>>>>

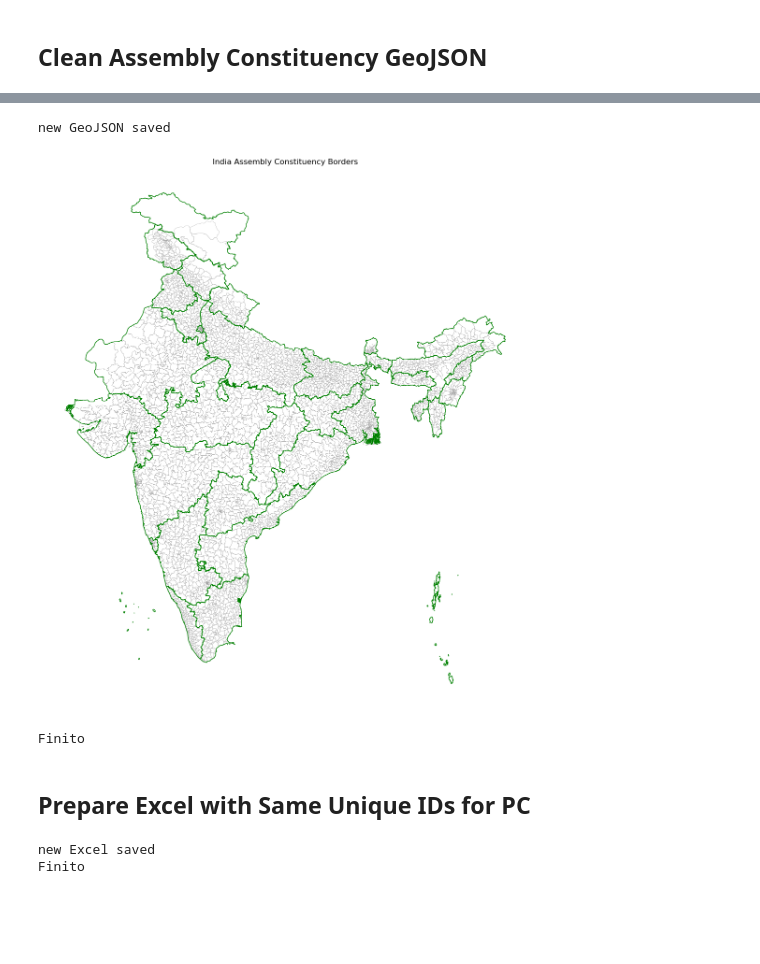
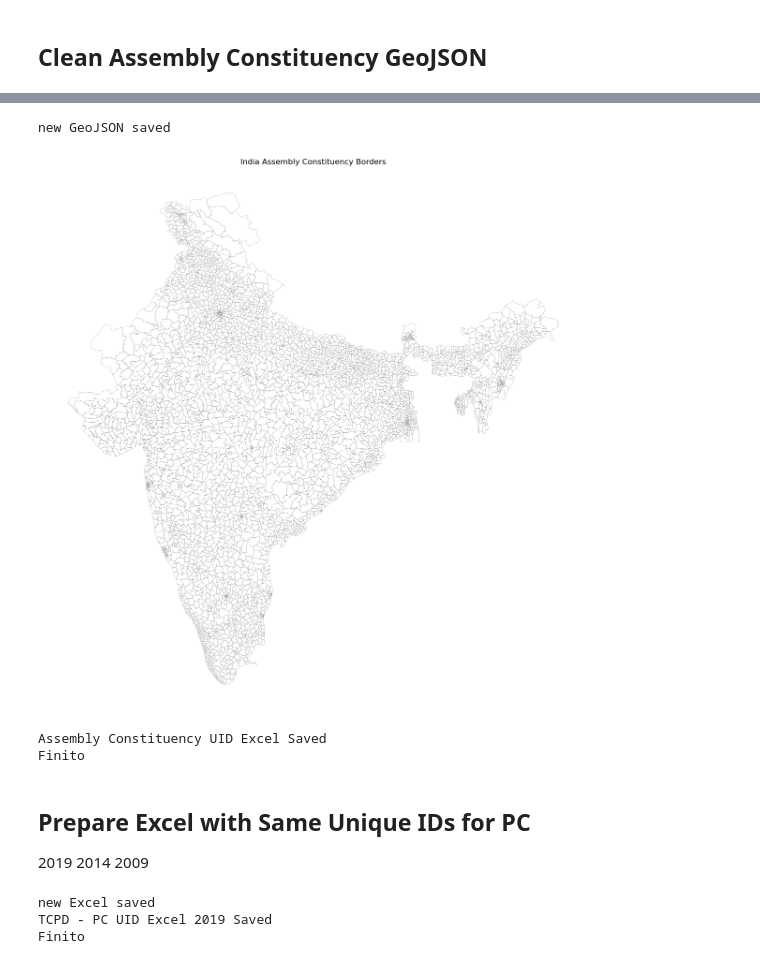
Before and after one commit to talktokalyan/Kalyan-Jupyter-Notebooks, a Jupyter notebook: Capex/Prepare-Geo-Capex.ipynb, the cells around one changed output, grey strips where cells are left out. Saved outputs shown, nothing was run; the diff lists cells and outputs as text; code cells hidden in the pictures; blank space fills up the shorter version.

```diff
--- a/Capex/Prepare-Geo-Capex.ipynb
+++ b/Capex/Prepare-Geo-Capex.ipynb
@@ -226,14 +240,14 @@ fig.patch.set_facecolor('white')  # Change 'lightblue' to your preferred color
 gdf.plot(ax=ax, color='white', edgecolor='black', linewidth=0.25)
 
 # Plot the state borders with a thicker line
-states_gdf.boundary.plot(ax=ax, edgecolor='blue', linewidth=1)
+# states_gdf.boundary.plot(ax=ax, edgecolor='blue', linewidth=1)
 
 # Loop through each geometry and add text annotations for "ST_UNIQUE_ID"
 for idx, row in gdf.iterrows():
     # Get the geometry's representative point (centroid)
     point = row.geometry.representative_point()
     # Use the `ax.annotate` method to add text annotations
-    ax.annotate(text=row['PC_NAME'], xy=(point.x, point.y), horizontalalignment='center', fontsize=3)
+    ax.annotate(text=row['PC_UNIQUE_ID'], xy=(point.x, point.y), horizontalalignment='center', fontsize=6)
 
 
 # Remove the axis for a cleaner look
@@ -243,14 +257,16 @@ plt.title('India Parliamentary Constituency Borders')
 # Display the plot
 plt.show()
 
-## Export Excel with unique PC_id and name for crosschecking with Trivedi Centre data
+# Export excel with geo unique ids for cross-check and verification
 
-df = pc_gdf[['PC_UNIQUE_ID', 'PC_NAME']].drop_duplicates()
+df = pc_gdf[['ST_UNIQUE_ID', 'ST_NAME', 'PC_UNIQUE_ID', 'PC_NAME',]].drop_duplicates()
+df = df.sort_values(by=['PC_UNIQUE_ID']).reset_index(drop=True)
 
 # Save the modified GeoDataFrame back to a GeoJSON file
-output_file_path= os.path.join(proj_folder, 'pc_tcd.xlsx')
-pc_gdf.to_excel(output_file_path, sheet_name="2014")
+output_file_path= os.path.join(shapefiles_interim, 'pc_geo_uid.xlsx')
+df.to_excel(output_file_path, sheet_name="pc-geo-uid")
 
+print('Parliament Constituency UID Excel Saved')
 
 print('Finito')
 # %% [output]
@@ -462,79 +479,97 @@ ac_gdf = ac_gdf.drop(columns=['pc_no', 'ac_no'])
 # Save the modified GeoDataFrame back to a GeoJSON file
 output_file_path= os.path.join(shapefiles_cleaned, 'india_ac_cleaned-V2.geojson')
 ac_gdf.to_file(output_file_path, driver='GeoJSON')
 
 print('new GeoJSON saved')
 ##############
 # Read the just saved new GeoJSON file into a GeoDataFrame
 gdf = gpd.read_file(output_file_path)
 
 # Create a plot
 fig, ax = plt.subplots(figsize=(15, 15))
 # Set the background color of the figure
 fig.patch.set_facecolor('white')  # Change 'lightblue' to your preferred color
 
 # Plot the districts with a thin border
 # districts_gdf.plot(ax=ax, color='white', edgecolor='black', linewidth=0.5)
 gdf.plot(ax=ax, color='white', edgecolor='grey', linewidth=0.25)
 
 # Plot the state borders with a thicker line
-states_gdf.boundary.plot(ax=ax, edgecolor='green', linewidth=1)
+# states_gdf.boundary.plot(ax=ax, edgecolor='green', linewidth=1)
 
 # Remove the axis for a cleaner look
 ax.axis('off')
 # Set the title
 plt.title('India Assembly Constituency Borders')
 # Display the plot
 plt.show()
 
+# Export excel with geo unique ids for cross-check and verification
+
+df = ac_gdf[['ST_UNIQUE_ID', 'ST_NAME', 'PC_UNIQUE_ID', 'PC_NAME', 'AC_UNIQUE_ID', 'AC_NAME']].drop_duplicates()
+df = df.sort_values(by=['AC_UNIQUE_ID']).reset_index(drop=True)
+
+# Save the modified GeoDataFrame back to a GeoJSON file
+output_file_path= os.path.join(shapefiles_interim, 'ac_geo_uid.xlsx')
+df.to_excel(output_file_path, sheet_name="ac-geo-uid")
+
+print('Assembly Constituency UID Excel Saved')
+
 print('Finito')
 # %% [output]
 new GeoJSON saved
-[figure, old version]
+[figure, new version]
+Assembly Constituency UID Excel Saved
 Finito
 # %% [markdown]
 ## Prepare Excel with Same Unique IDs for PC
+2019
+2014
+2009
 # %%
 import pandas as pd
 
 # Load the GeoJSON file into a GeoDataFrame
 xl_file_path= os.path.join(proj_folder, "election_data/GE for 2019_2014 & 2009.xlsx")
-df_2014 = pd.read_excel(xl_file_path, sheet_name="2019")
+df_2019 = pd.read_excel(xl_file_path, sheet_name="2019")
 
 
 # Sort the DataFrame by 'st_id' and 'dtname'
-df_2014 = df_2014.sort_values(by=['ST_UNIQUE_ID', 'Constituency_Name_as_per_ECI']).reset_index(drop=True)
+df_2019 = df_2019.sort_values(by=['ST_UNIQUE_ID', 'Constituency_Name_as_per_ECI']).reset_index(drop=True)
 
 # Group by 'st_id' and create a serial number for each district within each group
-df_2014['serial_no'] = df_2014.groupby('ST_UNIQUE_ID').cumcount() + 1
+df_2019['serial_no'] = df_2019.groupby('ST_UNIQUE_ID').cumcount() + 1
 
 # Convert the serial number to a string and pad with zeros to have four digits
-df_2014['serial_no'] = df_2014['serial_no'].astype(str).str.zfill(3)
+df_2019['serial_no'] = df_2019['serial_no'].astype(str).str.zfill(3)
 
 # Create the unique ID string by concatenating 'st_id' and the zero-padded serial number
-df_2014['PC_UNIQUE_ID'] = df_2014['ST_UNIQUE_ID'] + '-P' + df_2014['serial_no']
+df_2019['PC_UNIQUE_ID'] = df_2019['ST_UNIQUE_ID'] + '-P' + df_2019['serial_no']
 
 # Drop the 'serial_no' column as it is no longer needed
-df_2014 = df_2014.drop(columns=['serial_no'])
+df_2019 = df_2019.drop(columns=['serial_no'])
 
 
 # Save the modified GeoDataFrame back to a GeoJSON file
-output_file_path= os.path.join(proj_folder, 'new_2014.xlsx')
-df_2014.to_excel(output_file_path, sheet_name="2014")
+output_file_path= os.path.join(proj_folder, "election_data/pc_tcpd_data.xlsx")
+df_2019.to_excel(output_file_path, sheet_name="LS_2019")
 
 print('new Excel saved')
 # print(df_2014['PC_UNIQUE_ID'].drop_duplicates()
 ##############
 
-df = df_2014[['PC_UNIQUE_ID', 'Constituency_Name_as_per_ECI']].drop_duplicates()
+# Export excel with geo unique ids for cross-check and verification
+
+df = df_2019[['PC_UNIQUE_ID', 'Constituency_Name_as_per_ECI']].drop_duplicates()
 
 # Save the modified GeoDataFrame back to a GeoJSON file
-output_file_path= os.path.join(proj_folder, 'pc_geo.xlsx')
-df.to_excel(output_file_path, sheet_name="2014")
+output_file_path= os.path.join(proj_folder, "election_data/pc_tcpd_uid.xlsx")
+df.to_excel(output_file_path, sheet_name="2019")
 
-
+print('TCPD - PC UID Excel 2019 Saved')
 
 print('Finito')
 # %% [output]
 new Excel saved
+TCPD - PC UID Excel 2019 Saved
 Finito
```
Also changed, not shown: parts of 9 cells of this notebook, 23 other files.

<<<<

#### Task:
Type the listing out again word for word, passing over each picture.

#### Answer to this exercise:
Before and after one commit to talktokalyan/Kalyan-Jupyter-Notebooks, a Jupyter notebook: Capex/Prepare-Geo-Capex.ipynb, the cells around one changed output, grey strips where cells are left out. Saved outputs shown, nothing was run; the diff lists cells and outputs as text; code cells hidden in the pictures; blank space fills up the shorter version.

```diff
--- a/Capex/Prepare-Geo-Capex.ipynb
+++ b/Capex/Prepare-Geo-Capex.ipynb
@@ -226,14 +240,14 @@ fig.patch.set_facecolor('white')  # Change 'lightblue' to your preferred color
 gdf.plot(ax=ax, color='white', edgecolor='black', linewidth=0.25)
 
 # Plot the state borders with a thicker line
-states_gdf.boundary.plot(ax=ax, edgecolor='blue', linewidth=1)
+# states_gdf.boundary.plot(ax=ax, edgecolor='blue', linewidth=1)
 
 # Loop through each geometry and add text annotations for "ST_UNIQUE_ID"
 for idx, row in gdf.iterrows():
     # Get the geometry's representative point (centroid)
     point = row.geometry.representative_point()
     # Use the `ax.annotate` method to add text annotations
-    ax.annotate(text=row['PC_NAME'], xy=(point.x, point.y), horizontalalignment='center', fontsize=3)
+    ax.annotate(text=row['PC_UNIQUE_ID'], xy=(point.x, point.y), horizontalalignment='center', fontsize=6)
 
 
 # Remove the axis for a cleaner look
@@ -243,14 +257,16 @@ plt.title('India Parliamentary Constituency Borders')
 # Display the plot
 plt.show()
 
-## Export Excel with unique PC_id and name for crosschecking with Trivedi Centre data
+# Export excel with geo unique ids for cross-check and verification
 
-df = pc_gdf[['PC_UNIQUE_ID', 'PC_NAME']].drop_duplicates()
+df = pc_gdf[['ST_UNIQUE_ID', 'ST_NAME', 'PC_UNIQUE_ID', 'PC_NAME',]].drop_duplicates()
+df = df.sort_values(by=['PC_UNIQUE_ID']).reset_index(drop=True)
 
 # Save the modified GeoDataFrame back to a GeoJSON file
-output_file_path= os.path.join(proj_folder, 'pc_tcd.xlsx')
-pc_gdf.to_excel(output_file_path, sheet_name="2014")
+output_file_path= os.path.join(shapefiles_interim, 'pc_geo_uid.xlsx')
+df.to_excel(output_file_path, sheet_name="pc-geo-uid")
 
+print('Parliament Constituency UID Excel Saved')
 
 print('Finito')
 # %% [output]
@@ -462,79 +479,97 @@ ac_gdf = ac_gdf.drop(columns=['pc_no', 'ac_no'])
 # Save the modified GeoDataFrame back to a GeoJSON file
 output_file_path= os.path.join(shapefiles_cleaned, 'india_ac_cleaned-V2.geojson')
 ac_gdf.to_file(output_file_path, driver='GeoJSON')
 
 print('new GeoJSON saved')
 ##############
 # Read the just saved new GeoJSON file into a GeoDataFrame
 gdf = gpd.read_file(output_file_path)
 
 # Create a plot
 fig, ax = plt.subplots(figsize=(15, 15))
 # Set the background color of the figure
 fig.patch.set_facecolor('white')  # Change 'lightblue' to your preferred color
 
 # Plot the districts with a thin border
 # districts_gdf.plot(ax=ax, color='white', edgecolor='black', linewidth=0.5)
 gdf.plot(ax=ax, color='white', edgecolor='grey', linewidth=0.25)
 
 # Plot the state borders with a thicker line
-states_gdf.boundary.plot(ax=ax, edgecolor='green', linewidth=1)
+# states_gdf.boundary.plot(ax=ax, edgecolor='green', linewidth=1)
 
 # Remove the axis for a cleaner look
 ax.axis('off')
 # Set the title
 plt.title('India Assembly Constituency Borders')
 # Display the plot
 plt.show()
 
+# Export excel with geo unique ids for cross-check and verification
+
+df = ac_gdf[['ST_UNIQUE_ID', 'ST_NAME', 'PC_UNIQUE_ID', 'PC_NAME', 'AC_UNIQUE_ID', 'AC_NAME']].drop_duplicates()
+df = df.sort_values(by=['AC_UNIQUE_ID']).reset_index(drop=True)
+
+# Save the modified GeoDataFrame back to a GeoJSON file
+output_file_path= os.path.join(shapefiles_interim, 'ac_geo_uid.xlsx')
+df.to_excel(output_file_path, sheet_name="ac-geo-uid")
+
+print('Assembly Constituency UID Excel Saved')
+
 print('Finito')
 # %% [output]
 new GeoJSON saved
-[figure, old version]
+[figure, new version]
+Assembly Constituency UID Excel Saved
 Finito
 # %% [markdown]
 ## Prepare Excel with Same Unique IDs for PC
+2019
+2014
+2009
 # %%
 import pandas as pd
 
 # Load the GeoJSON file into a GeoDataFrame
 xl_file_path= os.path.join(proj_folder, "election_data/GE for 2019_2014 & 2009.xlsx")
-df_2014 = pd.read_excel(xl_file_path, sheet_name="2019")
+df_2019 = pd.read_excel(xl_file_path, sheet_name="2019")
 
 
 # Sort the DataFrame by 'st_id' and 'dtname'
-df_2014 = df_2014.sort_values(by=['ST_UNIQUE_ID', 'Constituency_Name_as_per_ECI']).reset_index(drop=True)
+df_2019 = df_2019.sort_values(by=['ST_UNIQUE_ID', 'Constituency_Name_as_per_ECI']).reset_index(drop=True)
 
 # Group by 'st_id' and create a serial number for each district within each group
-df_2014['serial_no'] = df_2014.groupby('ST_UNIQUE_ID').cumcount() + 1
+df_2019['serial_no'] = df_2019.groupby('ST_UNIQUE_ID').cumcount() + 1
 
 # Convert the serial number to a string and pad with zeros to have four digits
-df_2014['serial_no'] = df_2014['serial_no'].astype(str).str.zfill(3)
+df_2019['serial_no'] = df_2019['serial_no'].astype(str).str.zfill(3)
 
 # Create the unique ID string by concatenating 'st_id' and the zero-padded serial number
-df_2014['PC_UNIQUE_ID'] = df_2014['ST_UNIQUE_ID'] + '-P' + df_2014['serial_no']
+df_2019['PC_UNIQUE_ID'] = df_2019['ST_UNIQUE_ID'] + '-P' + df_2019['serial_no']
 
 # Drop the 'serial_no' column as it is no longer needed
-df_2014 = df_2014.drop(columns=['serial_no'])
+df_2019 = df_2019.drop(columns=['serial_no'])
 
 
 # Save the modified GeoDataFrame back to a GeoJSON file
-output_file_path= os.path.join(proj_folder, 'new_2014.xlsx')
-df_2014.to_excel(output_file_path, sheet_name="2014")
+output_file_path= os.path.join(proj_folder, "election_data/pc_tcpd_data.xlsx")
+df_2019.to_excel(output_file_path, sheet_name="LS_2019")
 
 print('new Excel saved')
 # print(df_2014['PC_UNIQUE_ID'].drop_duplicates()
 ##############
 
-df = df_2014[['PC_UNIQUE_ID', 'Constituency_Name_as_per_ECI']].drop_duplicates()
+# Export excel with geo unique ids for cross-check and verification
+
+df = df_2019[['PC_UNIQUE_ID', 'Constituency_Name_as_per_ECI']].drop_duplicates()
 
 # Save the modified GeoDataFrame back to a GeoJSON file
-output_file_path= os.path.join(proj_folder, 'pc_geo.xlsx')
-df.to_excel(output_file_path, sheet_name="2014")
+output_file_path= os.path.join(proj_folder, "election_data/pc_tcpd_uid.xlsx")
+df.to_excel(output_file_path, sheet_name="2019")
 
-
+print('TCPD - PC UID Excel 2019 Saved')
 
 print('Finito')
 # %% [output]
 new Excel saved
+TCPD - PC UID Excel 2019 Saved
 Finito
```
Also changed, not shown: parts of 9 cells of this notebook, 23 other files.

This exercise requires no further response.